* **Data for review**:
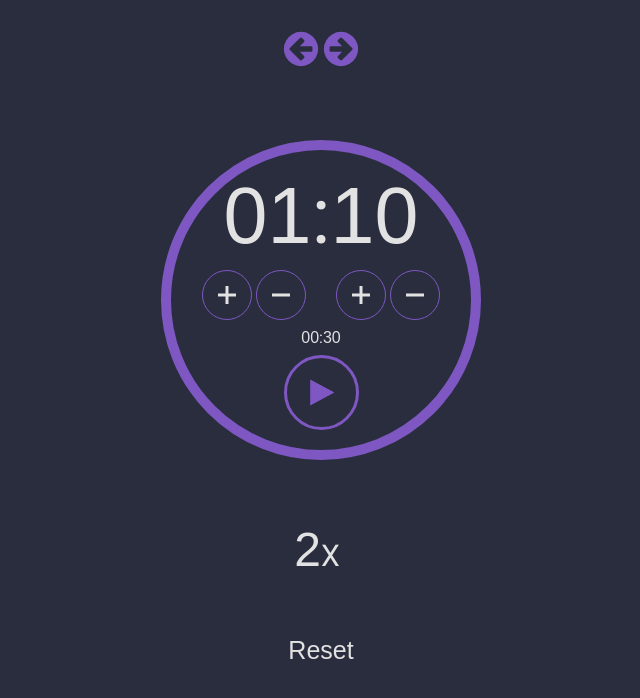
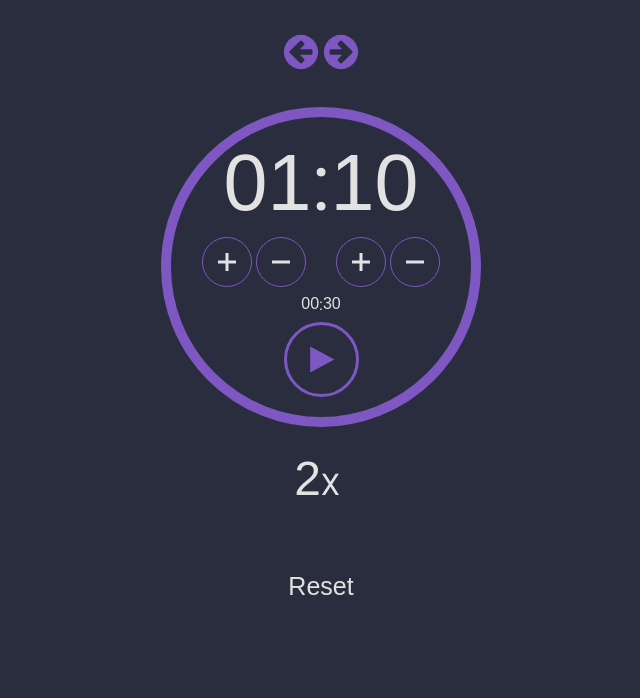
Before and after one commit to Ecleptic/Interval-Timer, a website: page index.html in a window 1280 px wide. Shown: the whole page, without its empty margins (319-959 px from the left). Drawn offline with Linux system fonts and the light colour scheme.

Commit message:
added padding instead of another grid row

```diff
--- a/style.css
+++ b/style.css
@@ -67,7 +67,8 @@ body {
 	align-items: center;
 	height: 100vh;
 	grid-template-columns: 1fr 70% 1fr;
-	grid-template-rows: 1fr 50% 1fr 1fr 1fr; /* Added the last FR to give some nice bottom padding and fitting "Reset" on the page*/
+	grid-template-rows: 1fr 50% 1fr 1fr;
+	padding-bottom: 20vh;
 	grid-template-areas:
 		'.       Theme  Help'
 		'Main    Main   Main'
```
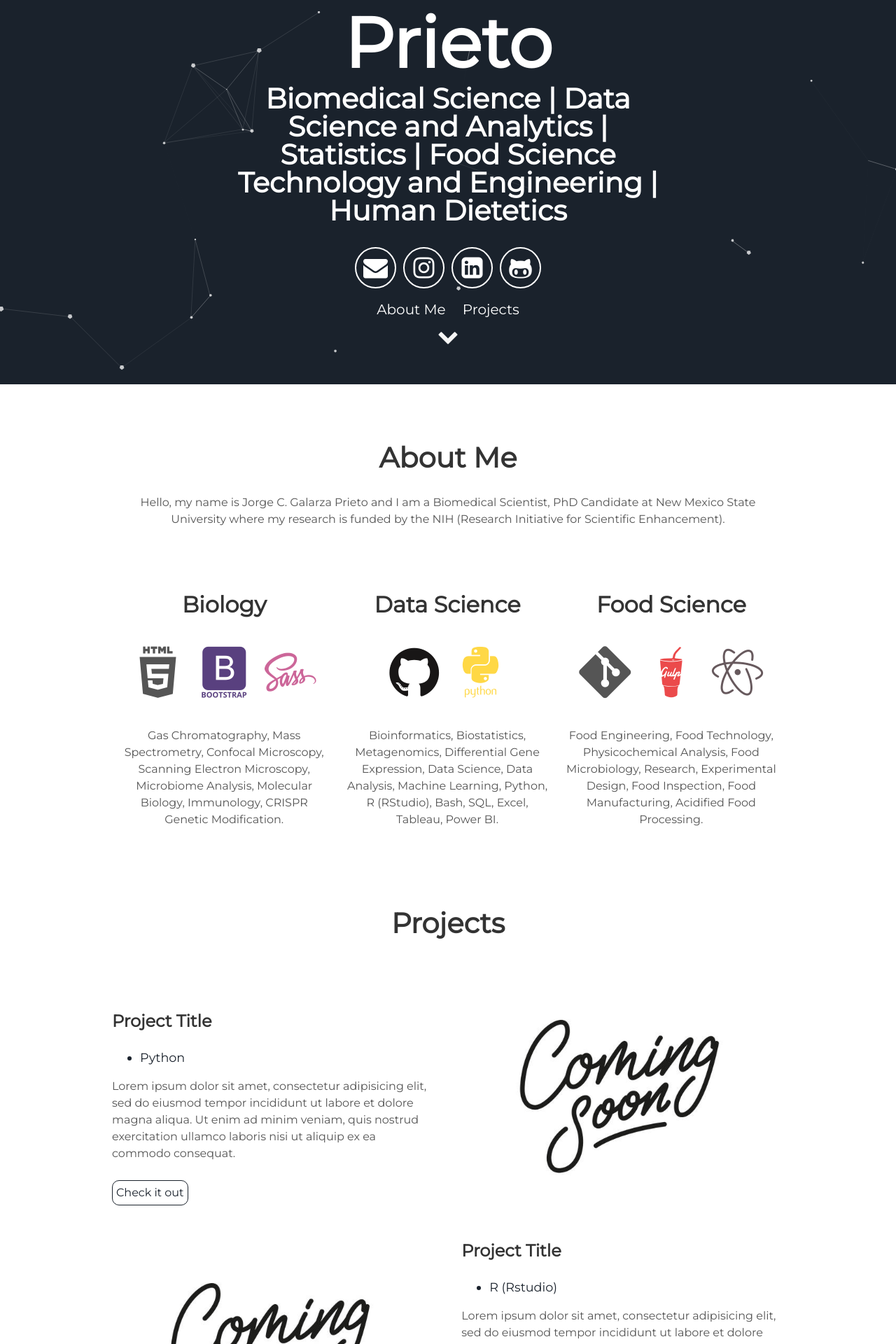
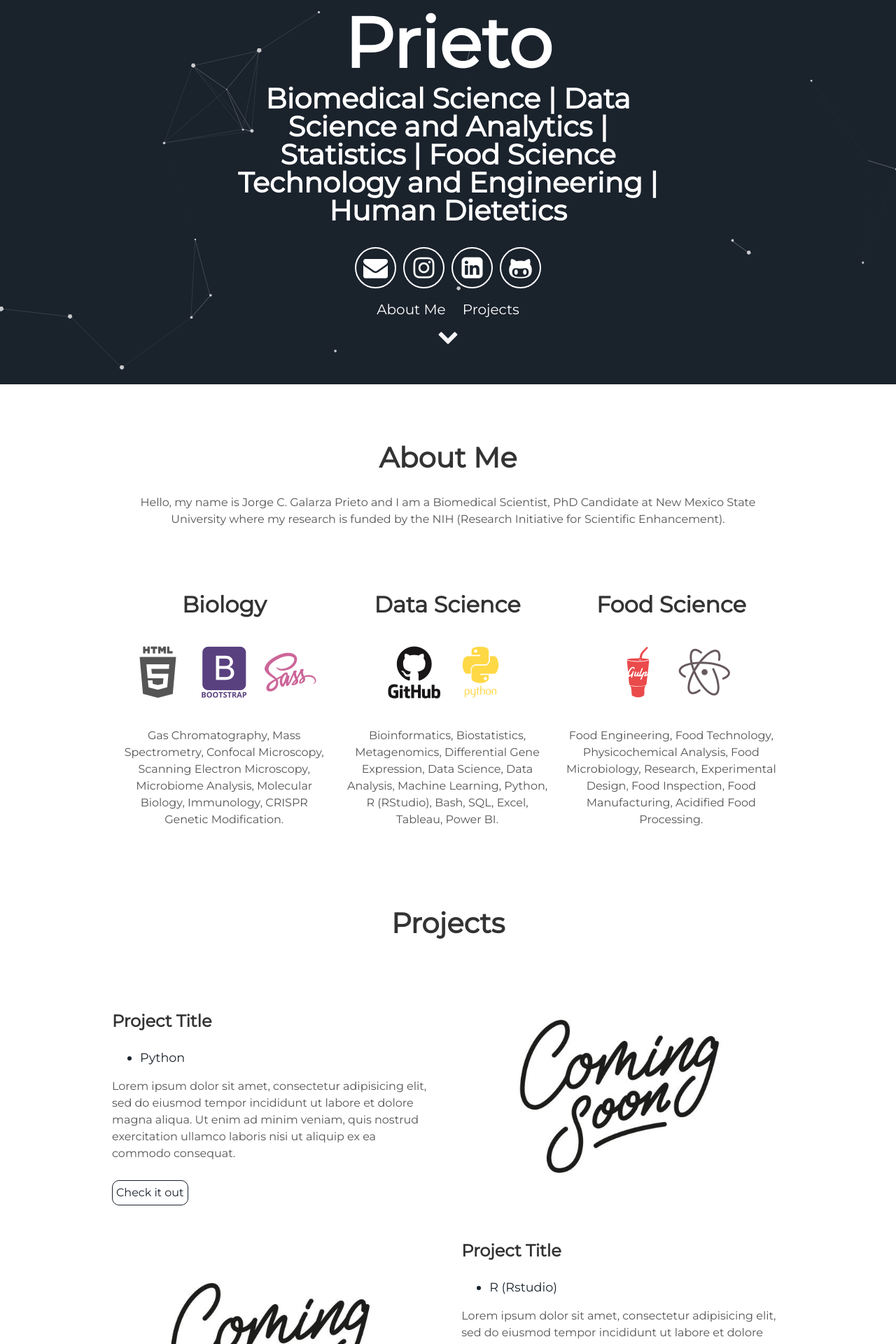
Before and after one commit to jorgegalarza1/jorgegalarza1.github.io, a Jekyll site: the page built from index.html, in a window 1280 px wide. Shown: the part 351-2271 px from the top of the page at 70% size. Built offline with Jekyll 4.4.1, drawn with Linux system fonts in a browser that asks for light colours.

Commit message:
Update about.html

```diff
--- a/_includes/about.html
+++ b/_includes/about.html
@@ -12,14 +12,12 @@
     </div>
     <div class="tech">
       <h2>Data Science</h2>
-      <i class="devicon-github-plain colored"></i>
+      <i class="devicon-github-original-wordmark colored"></i>
       <i class="devicon-python-plain-wordmark colored"></i>
-      <i class="devicon-rstudio-plain"></i>
       <p>Bioinformatics, Biostatistics, Metagenomics, Differential Gene Expression, Data Science, Data Analysis, Machine Learning, Python, R (RStudio), Bash, SQL, Excel, Tableau, Power BI.</p>
     </div>
     <div class="tech">
       <h2>Food Science</h2>
-      <i class="devicon-git-plain"></i>
       <i class="devicon-gulp-plain colored"></i>
       <i class="devicon-atom-original colored"></i>
       <p>Food Engineering, Food Technology, Physicochemical Analysis, Food Microbiology, Research, Experimental Design, Food Inspection, Food Manufacturing, Acidified Food Processing.</p>
```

* **Your instructions**: Output the entries verbatim but drop the images.

* **Your response**:
Before and after one commit to Ecleptic/Interval-Timer, a website: page index.html in a window 1280 px wide. Shown: the whole page, without its empty margins (319-959 px from the left). Drawn offline with Linux system fonts and the light colour scheme.

Commit message:
added padding instead of another grid row

```diff
--- a/style.css
+++ b/style.css
@@ -67,7 +67,8 @@ body {
 	align-items: center;
 	height: 100vh;
 	grid-template-columns: 1fr 70% 1fr;
-	grid-template-rows: 1fr 50% 1fr 1fr 1fr; /* Added the last FR to give some nice bottom padding and fitting "Reset" on the page*/
+	grid-template-rows: 1fr 50% 1fr 1fr;
+	padding-bottom: 20vh;
 	grid-template-areas:
 		'.       Theme  Help'
 		'Main    Main   Main'
```
Before and after one commit to jorgegalarza1/jorgegalarza1.github.io, a Jekyll site: the page built from index.html, in a window 1280 px wide. Shown: the part 351-2271 px from the top of the page at 70% size. Built offline with Jekyll 4.4.1, drawn with Linux system fonts in a browser that asks for light colours.

Commit message:
Update about.html

```diff
--- a/_includes/about.html
+++ b/_includes/about.html
@@ -12,14 +12,12 @@
     </div>
     <div class="tech">
       <h2>Data Science</h2>
-      <i class="devicon-github-plain colored"></i>
+      <i class="devicon-github-original-wordmark colored"></i>
       <i class="devicon-python-plain-wordmark colored"></i>
-      <i class="devicon-rstudio-plain"></i>
       <p>Bioinformatics, Biostatistics, Metagenomics, Differential Gene Expression, Data Science, Data Analysis, Machine Learning, Python, R (RStudio), Bash, SQL, Excel, Tableau, Power BI.</p>
     </div>
     <div class="tech">
       <h2>Food Science</h2>
-      <i class="devicon-git-plain"></i>
       <i class="devicon-gulp-plain colored"></i>
       <i class="devicon-atom-original colored"></i>
       <p>Food Engineering, Food Technology, Physicochemical Analysis, Food Microbiology, Research, Experimental Design, Food Inspection, Food Manufacturing, Acidified Food Processing.</p>
```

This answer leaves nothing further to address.